----- Stored data -----

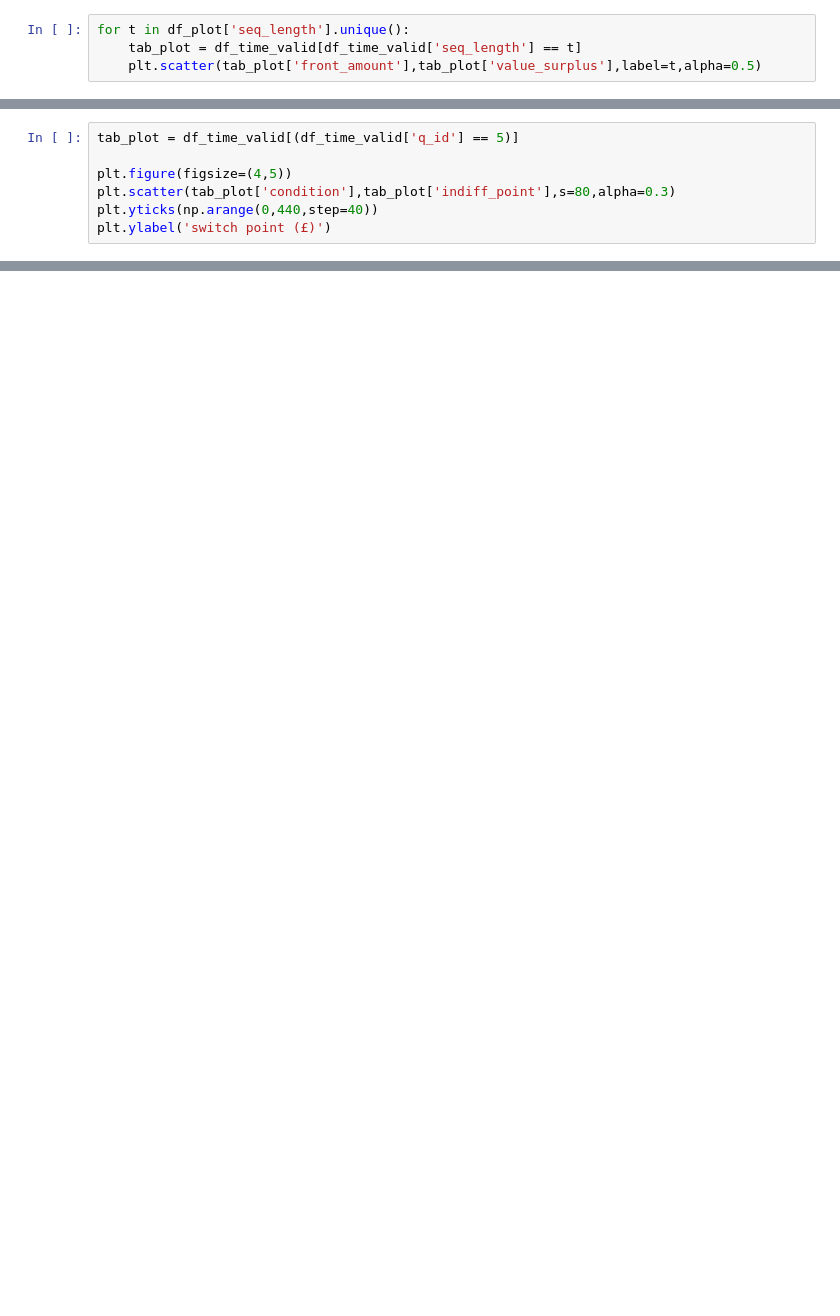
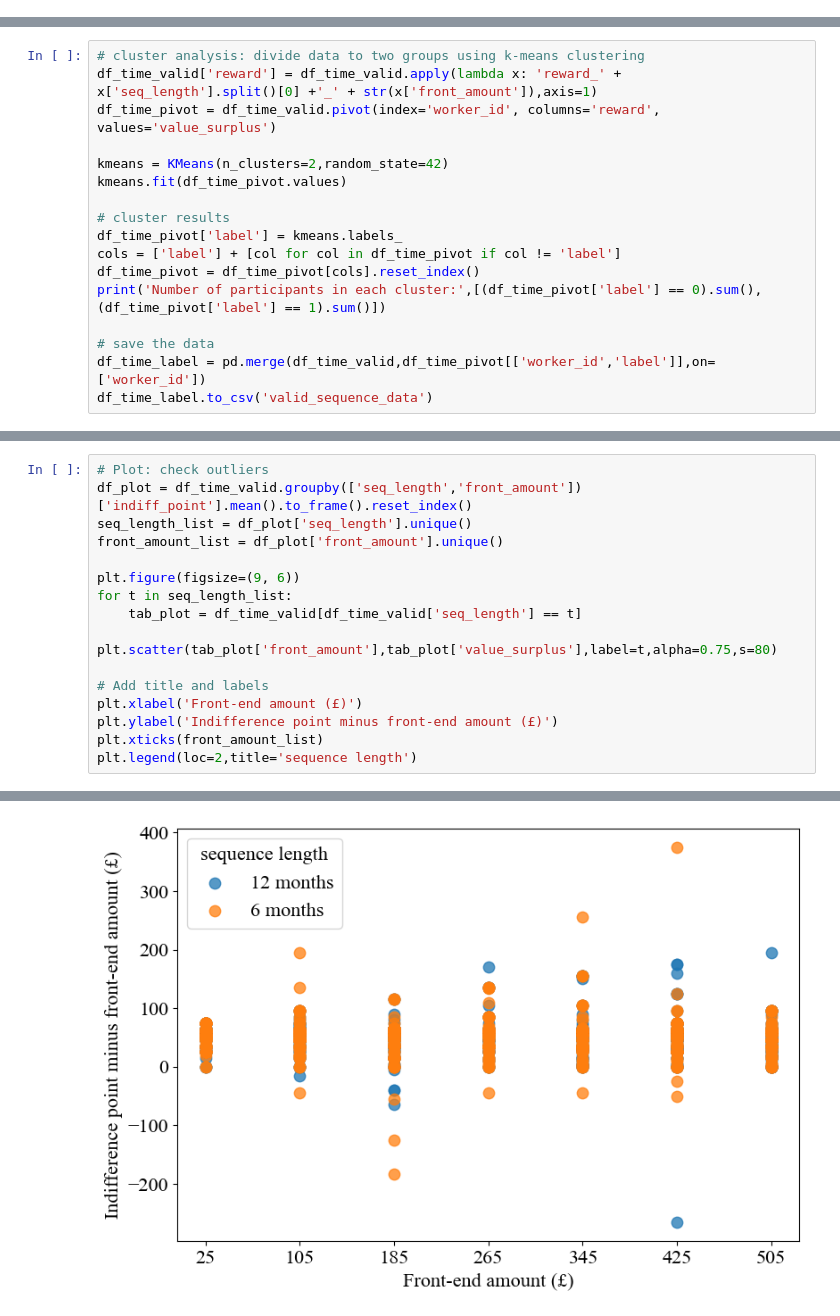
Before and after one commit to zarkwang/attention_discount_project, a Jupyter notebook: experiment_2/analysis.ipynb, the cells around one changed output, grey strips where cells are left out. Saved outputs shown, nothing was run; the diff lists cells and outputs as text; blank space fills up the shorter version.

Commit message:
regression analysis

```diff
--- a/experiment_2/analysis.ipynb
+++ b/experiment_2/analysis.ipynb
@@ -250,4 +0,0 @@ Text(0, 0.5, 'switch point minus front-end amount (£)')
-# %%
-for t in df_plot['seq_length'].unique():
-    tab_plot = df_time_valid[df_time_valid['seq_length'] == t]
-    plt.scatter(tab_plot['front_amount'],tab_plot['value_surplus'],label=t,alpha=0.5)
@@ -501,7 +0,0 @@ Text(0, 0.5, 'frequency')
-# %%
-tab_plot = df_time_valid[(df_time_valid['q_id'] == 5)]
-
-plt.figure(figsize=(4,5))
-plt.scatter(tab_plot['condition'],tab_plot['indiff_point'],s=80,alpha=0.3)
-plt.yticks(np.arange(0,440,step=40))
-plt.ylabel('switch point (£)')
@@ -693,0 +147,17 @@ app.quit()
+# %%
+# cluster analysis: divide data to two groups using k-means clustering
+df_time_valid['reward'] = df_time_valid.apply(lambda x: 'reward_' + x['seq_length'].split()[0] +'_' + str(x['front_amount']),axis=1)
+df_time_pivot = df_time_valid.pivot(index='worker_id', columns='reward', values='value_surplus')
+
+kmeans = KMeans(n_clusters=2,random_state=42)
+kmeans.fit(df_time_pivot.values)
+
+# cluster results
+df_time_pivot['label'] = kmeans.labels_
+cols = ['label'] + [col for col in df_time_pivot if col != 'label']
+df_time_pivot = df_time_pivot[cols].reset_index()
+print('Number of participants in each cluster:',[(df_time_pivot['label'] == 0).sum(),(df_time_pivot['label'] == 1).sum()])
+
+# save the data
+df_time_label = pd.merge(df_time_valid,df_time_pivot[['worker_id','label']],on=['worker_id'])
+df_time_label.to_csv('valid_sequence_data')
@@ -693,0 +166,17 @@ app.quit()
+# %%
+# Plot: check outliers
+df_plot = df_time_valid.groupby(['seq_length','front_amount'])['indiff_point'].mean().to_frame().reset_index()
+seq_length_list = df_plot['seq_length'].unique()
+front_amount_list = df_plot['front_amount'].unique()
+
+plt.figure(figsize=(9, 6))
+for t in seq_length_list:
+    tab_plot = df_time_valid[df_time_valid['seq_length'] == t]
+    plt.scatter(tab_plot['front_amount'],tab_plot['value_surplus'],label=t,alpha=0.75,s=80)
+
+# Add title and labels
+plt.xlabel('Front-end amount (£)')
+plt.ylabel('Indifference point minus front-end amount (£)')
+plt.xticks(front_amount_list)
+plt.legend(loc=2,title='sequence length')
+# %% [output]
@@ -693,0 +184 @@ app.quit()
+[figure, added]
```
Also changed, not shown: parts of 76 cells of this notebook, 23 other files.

-----
----- Stored data -----

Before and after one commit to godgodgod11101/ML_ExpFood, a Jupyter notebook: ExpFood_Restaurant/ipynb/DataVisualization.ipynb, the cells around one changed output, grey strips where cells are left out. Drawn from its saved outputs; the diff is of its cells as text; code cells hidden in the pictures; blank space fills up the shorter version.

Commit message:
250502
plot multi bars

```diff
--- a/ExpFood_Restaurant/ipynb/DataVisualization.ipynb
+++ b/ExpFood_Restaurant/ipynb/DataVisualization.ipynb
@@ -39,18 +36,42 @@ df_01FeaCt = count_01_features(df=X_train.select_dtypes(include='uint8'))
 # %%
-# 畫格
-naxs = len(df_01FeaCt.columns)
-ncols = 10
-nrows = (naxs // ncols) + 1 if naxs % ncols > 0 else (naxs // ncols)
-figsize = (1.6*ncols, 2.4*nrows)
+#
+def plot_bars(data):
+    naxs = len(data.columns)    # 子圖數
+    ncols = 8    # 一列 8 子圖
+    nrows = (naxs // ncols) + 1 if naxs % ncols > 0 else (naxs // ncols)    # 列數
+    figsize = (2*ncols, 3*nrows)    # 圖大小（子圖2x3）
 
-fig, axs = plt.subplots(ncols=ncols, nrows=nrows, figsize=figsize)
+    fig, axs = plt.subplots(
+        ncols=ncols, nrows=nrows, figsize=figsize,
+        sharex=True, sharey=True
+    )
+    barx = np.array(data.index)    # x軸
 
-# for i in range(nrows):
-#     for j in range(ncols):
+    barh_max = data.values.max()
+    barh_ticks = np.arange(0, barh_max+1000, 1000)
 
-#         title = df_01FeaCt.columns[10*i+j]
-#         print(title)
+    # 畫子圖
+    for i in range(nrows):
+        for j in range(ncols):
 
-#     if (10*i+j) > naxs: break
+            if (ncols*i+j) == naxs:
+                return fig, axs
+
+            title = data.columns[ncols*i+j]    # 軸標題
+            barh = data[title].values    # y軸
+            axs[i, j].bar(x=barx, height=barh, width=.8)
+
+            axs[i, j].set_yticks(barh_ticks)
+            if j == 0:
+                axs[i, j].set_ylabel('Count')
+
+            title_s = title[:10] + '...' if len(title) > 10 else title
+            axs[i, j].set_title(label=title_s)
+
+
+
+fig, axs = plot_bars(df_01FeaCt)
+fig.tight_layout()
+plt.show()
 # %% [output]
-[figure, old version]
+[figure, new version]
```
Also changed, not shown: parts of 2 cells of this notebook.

-----

◆ **Your task**:
If a line in the records above has the word "nrows", copy it.

◆ **Answer for this exercise**:
-nrows = (naxs // ncols) + 1 if naxs % ncols > 0 else (naxs // ncols)
-figsize = (1.6*ncols, 2.4*nrows)
+    nrows = (naxs // ncols) + 1 if naxs % ncols > 0 else (naxs // ncols)    # 列數
+    figsize = (2*ncols, 3*nrows)    # 圖大小（子圖2x3）
-fig, axs = plt.subplots(ncols=ncols, nrows=nrows, figsize=figsize)
+        ncols=ncols, nrows=nrows, figsize=figsize,
-# for i in range(nrows):
+    for i in range(nrows):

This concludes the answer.